- About the work
About the artist
Charles Wickes was born in Charlton, Kent; the son of a merchant. The family moved to Cambridgeshire and then to Leicester, where Wickes trained as an architect before entering into partnership with William Flint. They were responsible for work to King’s Norton Church (1850) and the Corn Exchange (1850) in Leicester, before the partnership was dissolved in 1853. Wickes drew ‘Illustrations of the Spires and Towers of the Medieval Churches’ (published 1854-55) and wrote ‘Memorials of English Medieval Churches’ (1857) and ‘Villa Architecture’ (1859-62). However, by 1863 he was wanted for having fraudulently withdrawn some £1,800 using a forged cheque book. He served 15 years at Millbank Prison, Pimlico, and Parkhurst, on the Isle of Wight.
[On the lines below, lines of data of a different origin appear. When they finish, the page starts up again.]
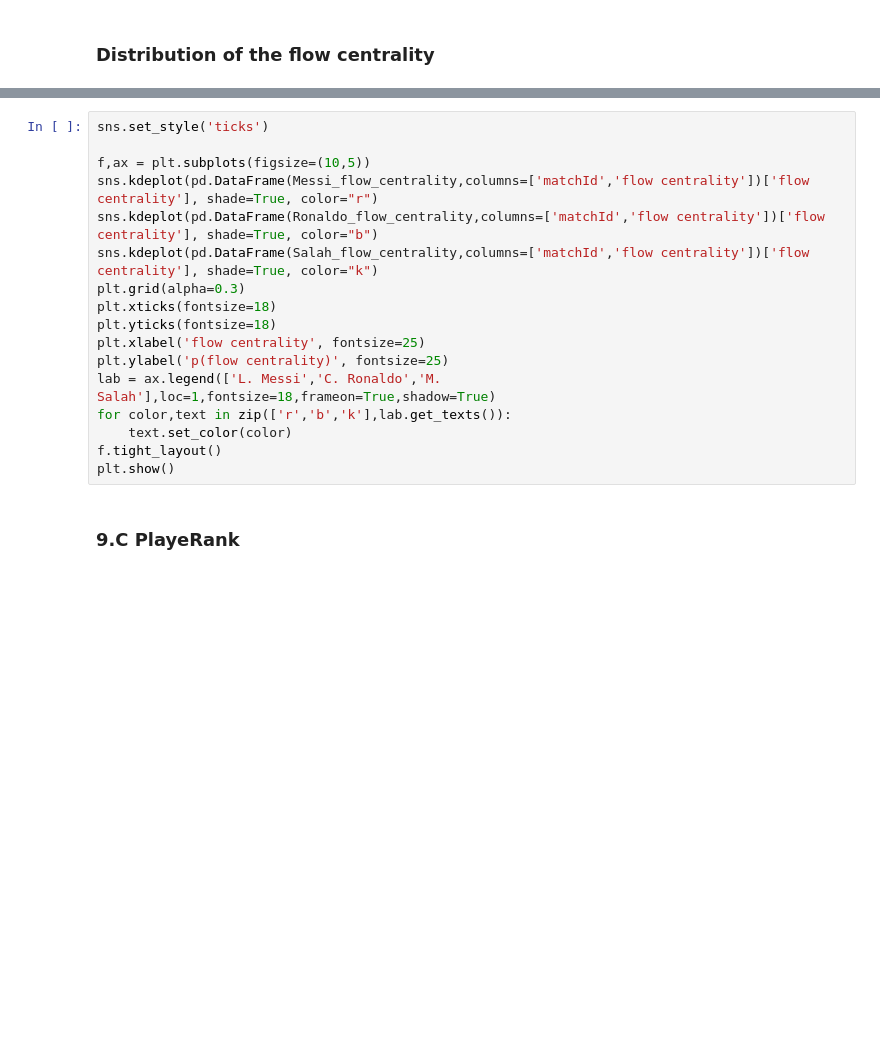
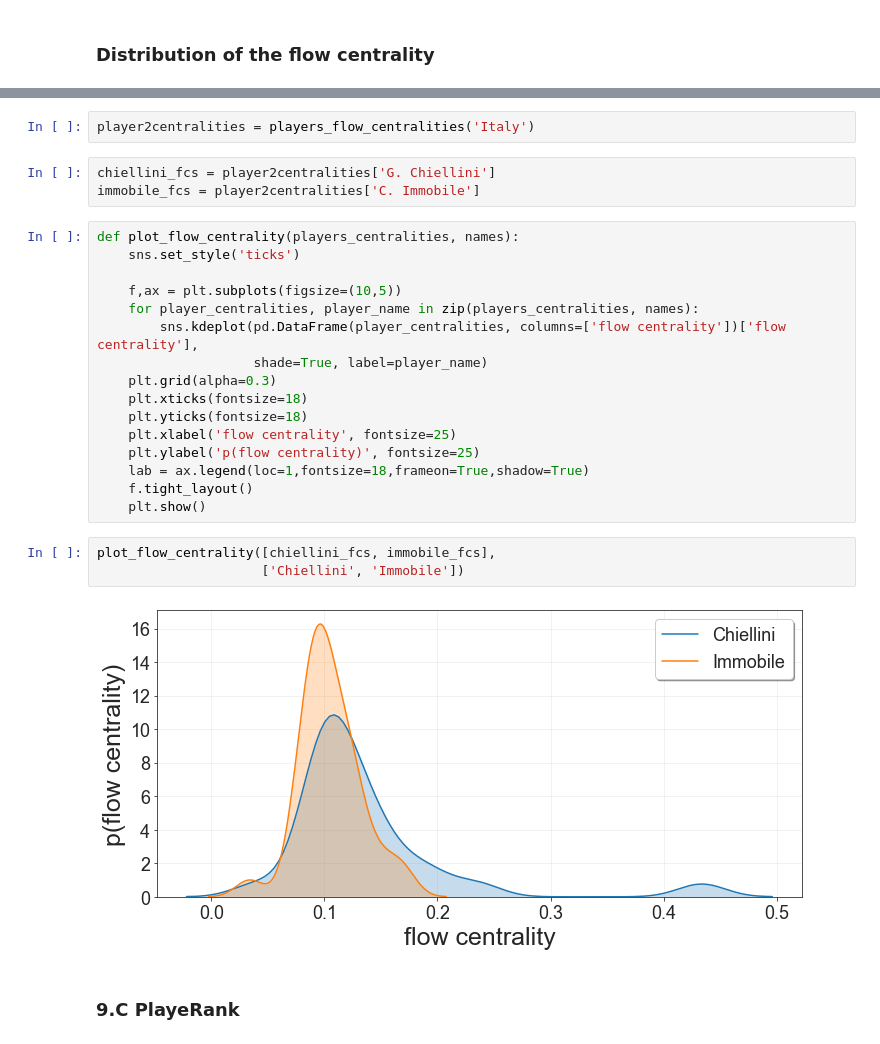
Before and after one commit to jonpappalord/soccer_logs_exploration, a Jupyter notebook: Code_plot.ipynb, the cells around one changed output, grey strips where cells are left out. Cells and saved outputs as stored; diff of their text form; blank space fills up the shorter version.

```diff
--- a/Code_plot.ipynb
+++ b/Code_plot.ipynb
@@ -789,20 +735,29 @@ Salah_flow_centrality = flow_centrality_player(player_wyId = 120353)
+# %%
+player2centralities = players_flow_centralities('Italy')
+# %%
+chiellini_fcs = player2centralities['G. Chiellini']
+immobile_fcs = player2centralities['C. Immobile']
 # %%
-sns.set_style('ticks')
+def plot_flow_centrality(players_centralities, names):
+    sns.set_style('ticks')
 
-f,ax = plt.subplots(figsize=(10,5))
-sns.kdeplot(pd.DataFrame(Messi_flow_centrality,columns=['matchId','flow centrality'])['flow centrality'], shade=True, color="r")
-sns.kdeplot(pd.DataFrame(Ronaldo_flow_centrality,columns=['matchId','flow centrality'])['flow centrality'], shade=True, color="b")
-sns.kdeplot(pd.DataFrame(Salah_flow_centrality,columns=['matchId','flow centrality'])['flow centrality'], shade=True, color="k")
-plt.grid(alpha=0.3)
-plt.xticks(fontsize=18)
-plt.yticks(fontsize=18)
-plt.xlabel('flow centrality', fontsize=25)
-plt.ylabel('p(flow centrality)', fontsize=25)
-lab = ax.legend(['L. Messi','C. Ronaldo','M. Salah'],loc=1,fontsize=18,frameon=True,shadow=True)
-for color,text in zip(['r','b','k'],lab.get_texts()):
-    text.set_color(color)
-f.tight_layout()
-plt.show()
+    f,ax = plt.subplots(figsize=(10,5))
+    for player_centralities, player_name in zip(players_centralities, names):
+        sns.kdeplot(pd.DataFrame(player_centralities, columns=['flow centrality'])['flow centrality'],
+                    shade=True, label=player_name)
+    plt.grid(alpha=0.3)
+    plt.xticks(fontsize=18)
+    plt.yticks(fontsize=18)
+    plt.xlabel('flow centrality', fontsize=25)
+    plt.ylabel('p(flow centrality)', fontsize=25)
+    lab = ax.legend(loc=1,fontsize=18,frameon=True,shadow=True)
+    f.tight_layout()
+    plt.show()
+# %%
+plot_flow_centrality([chiellini_fcs, immobile_fcs],
+                     ['Chiellini', 'Immobile'])
+# %% [output]
+[figure, added]
 # %% [markdown]
 ### 9.C <a id='playerank'>PlayeRank</a>
 # %%
```
Also changed, not shown: parts of 13 cells of this notebook.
Lithographer and photographer Francis Bedford was born in London; the son of an architect. From his late teens he exhibited drawings of architectural subjects at the Royal Academy (1833-49) and, through his early career, illustrated publications on ecclesiastical architecture. He was later employed by Day and Sons to transfer drawings onto lithographic stones for printing. With a team of assistants, he completed the 100 plates for Owen Jones’s ‘Grammar of Ornament’ (1856). From c.1853 Bedford took up photography. Queen Victoria and Prince Albert later bought and commissioned examples of his photography work. Bedford served as the vice-president of the Photographic Society in 1861 and in 1878. He died at home in Islington, at the age of 78.